We have a very clear choice between a president who wants to do away with the opportunity for millions of Americans to have good healthcare, and has not produced any kind of plan for them to be able to keep their healthcare—he only gives lip service to a plan—and Joe Biden, who worked with Barack Obama to create the greatest advancement in healthcare opportunity that we’ve seen, with tens of millions of people who were able to get healthcare for the first time because of the Affordable Care Act.
When we think about what families need right now in this moment—good healthcare, good job opportunities and small business opportunities, secure housing, and equality—we’re living with an administration who has utterly failed on each of these. I’m convinced that Americans are ready to dream big again about the country that we can be so that we see housing as a human right and healthcare as a human right, and we act in that way. We know that’s not going to happen overnight. It’s not going to happen in a couple of years. But it can happen in the years to come, and there’s no better time to start than right now, when COVID-19 has made so clear that we need to change course. There are too many people getting left behind, getting left out, suffering, who shouldn’t be.
Everyone has had a very robust reaction to the ongoing police violence, but you have a very active platform around demilitarizing the police and tackling qualified immunity. Any thoughts around how we should create more accountability with police unions, police militarization, and creating accountability around their actions, and not losing momentum as we continue to make that a platform for Black and brown communities?
We must come to recognize that we don’t have to choose between safe communities and respecting people’s rights, no matter the color of their skin or their background. We can do both of those. We can ensure that there is public safety, but also that just because you’re Black, you’re not going to get treated with excessive force by police or have to speak to your 12 year old son about what to do in a few years if he gets stopped by an officer because you’re worried for his life.
We live in a country that’s better than that. I’m encouraged that cities across the nation have taken up the challenge of re-imagining public safety so that we can do both of those things. Places like San Francisco, Los Angeles, and states like Colorado passed sweeping legislation to restrict qualified immunity, increased accountability in policing, and make investments to ensure that no matter who you are, you’re treated the same by police.

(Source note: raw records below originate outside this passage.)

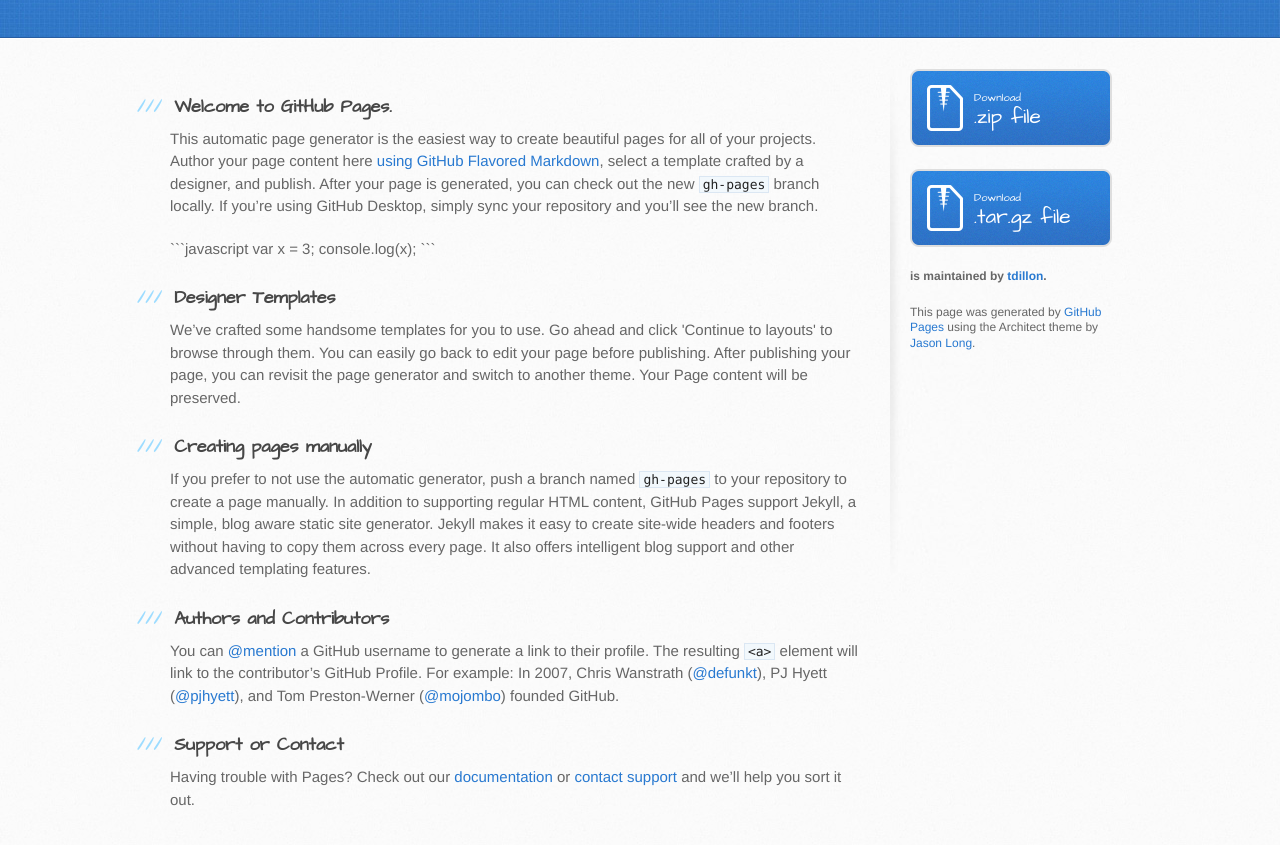
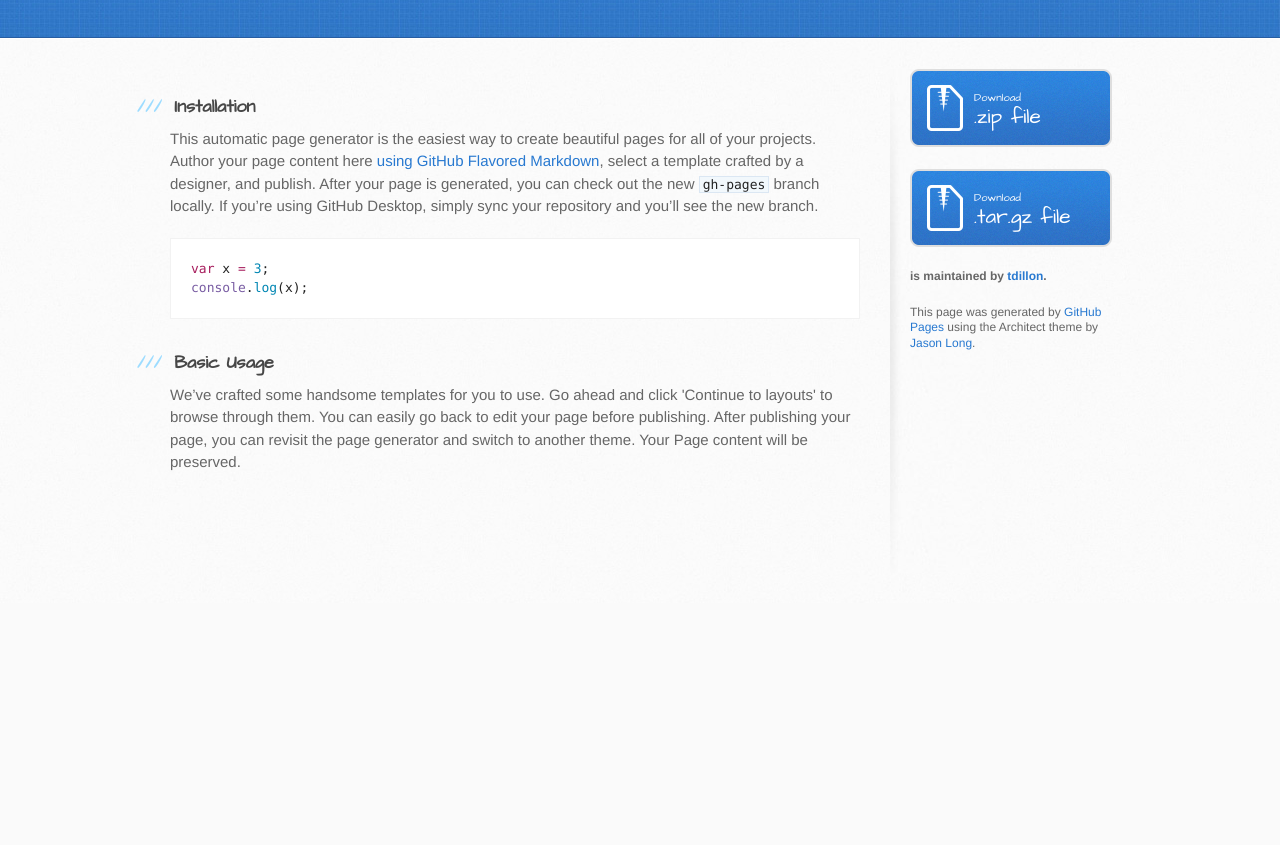
Before and after one commit to tdillon/7, a plain HTML site: page index.html in a window 1280 px wide. Shown: the part 197-1042 px from the top of the page. After the commit the page ends 800 px from the top, so only its background shows below. Drawn offline with Linux system fonts and the light colour scheme.

````diff
--- a/index.html
+++ b/index.html
@@ -29,34 +29,17 @@
       <div class="inner clearfix">
         <section id="main-content">
           <h3>
-<a id="welcome-to-github-pages" class="anchor" href="#welcome-to-github-pages" aria-hidden="true"><span class="octicon octicon-link"></span></a>Welcome to GitHub Pages.</h3>
+<a id="installation" class="anchor" href="#installation" aria-hidden="true"><span class="octicon octicon-link"></span></a>Installation</h3>
 
 <p>This automatic page generator is the easiest way to create beautiful pages for all of your projects. Author your page content here <a href="https://guides.github.com/features/mastering-markdown/">using GitHub Flavored Markdown</a>, select a template crafted by a designer, and publish. After your page is generated, you can check out the new <code>gh-pages</code> branch locally. If you’re using GitHub Desktop, simply sync your repository and you’ll see the new branch.</p>
 
-```javascript
-var x = 3;
-console.log(x);
-```
+<div class="highlight highlight-source-js"><pre><span class="pl-k">var</span> x <span class="pl-k">=</span> <span class="pl-c1">3</span>;
+<span class="pl-en">console</span>.<span class="pl-c1">log</span>(x);</pre></div>
 
 <h3>
-<a id="designer-templates" class="anchor" href="#designer-templates" aria-hidden="true"><span class="octicon octicon-link"></span></a>Designer Templates</h3>
+<a id="basic-usage" class="anchor" href="#basic-usage" aria-hidden="true"><span class="octicon octicon-link"></span></a>Basic Usage</h3>
 
 <p>We’ve crafted some handsome templates for you to use. Go ahead and click 'Continue to layouts' to browse through them. You can easily go back to edit your page before publishing. After publishing your page, you can revisit the page generator and switch to another theme. Your Page content will be preserved.</p>
-
-<h3>
-<a id="creating-pages-manually" class="anchor" href="#creating-pages-manually" aria-hidden="true"><span class="octicon octicon-link"></span></a>Creating pages manually</h3>
-
-<p>If you prefer to not use the automatic generator, push a branch named <code>gh-pages</code> to your repository to create a page manually. In addition to supporting regular HTML content, GitHub Pages support Jekyll, a simple, blog aware static site generator. Jekyll makes it easy to create site-wide headers and footers without having to copy them across every page. It also offers intelligent blog support and other advanced templating features.</p>
-
-<h3>
-<a id="authors-and-contributors" class="anchor" href="#authors-and-contributors" aria-hidden="true"><span class="octicon octicon-link"></span></a>Authors and Contributors</h3>
-
-<p>You can <a href="https://github.com/blog/821" class="user-mention">@mention</a> a GitHub username to generate a link to their profile. The resulting <code>&lt;a&gt;</code> element will link to the contributor’s GitHub Profile. For example: In 2007, Chris Wanstrath (<a href="https://github.com/defunkt" class="user-mention">@defunkt</a>), PJ Hyett (<a href="https://github.com/pjhyett" class="user-mention">@pjhyett</a>), and Tom Preston-Werner (<a href="https://github.com/mojombo" class="user-mention">@mojombo</a>) founded GitHub.</p>
-
-<h3>
-<a id="support-or-contact" class="anchor" href="#support-or-contact" aria-hidden="true"><span class="octicon octicon-link"></span></a>Support or Contact</h3>
-
-<p>Having trouble with Pages? Check out our <a href="https://help.github.com/pages">documentation</a> or <a href="https://github.com/contact">contact support</a> and we’ll help you sort it out.</p>
         </section>
 
         <aside id="sidebar">
````
Also changed, not shown: params.json (+1 -1 lines).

I hope that in Washington, DC, the Senate will take up the George Floyd Justice In Policing Act, because as Vice President Biden has said, it is a down payment on the change that we need to make, to improve public safety in the years to come.
In September, Castro launched a podcast with Lemonada Media called Our America, which puts a spotlight on vulnerable communities not often addressed in politics.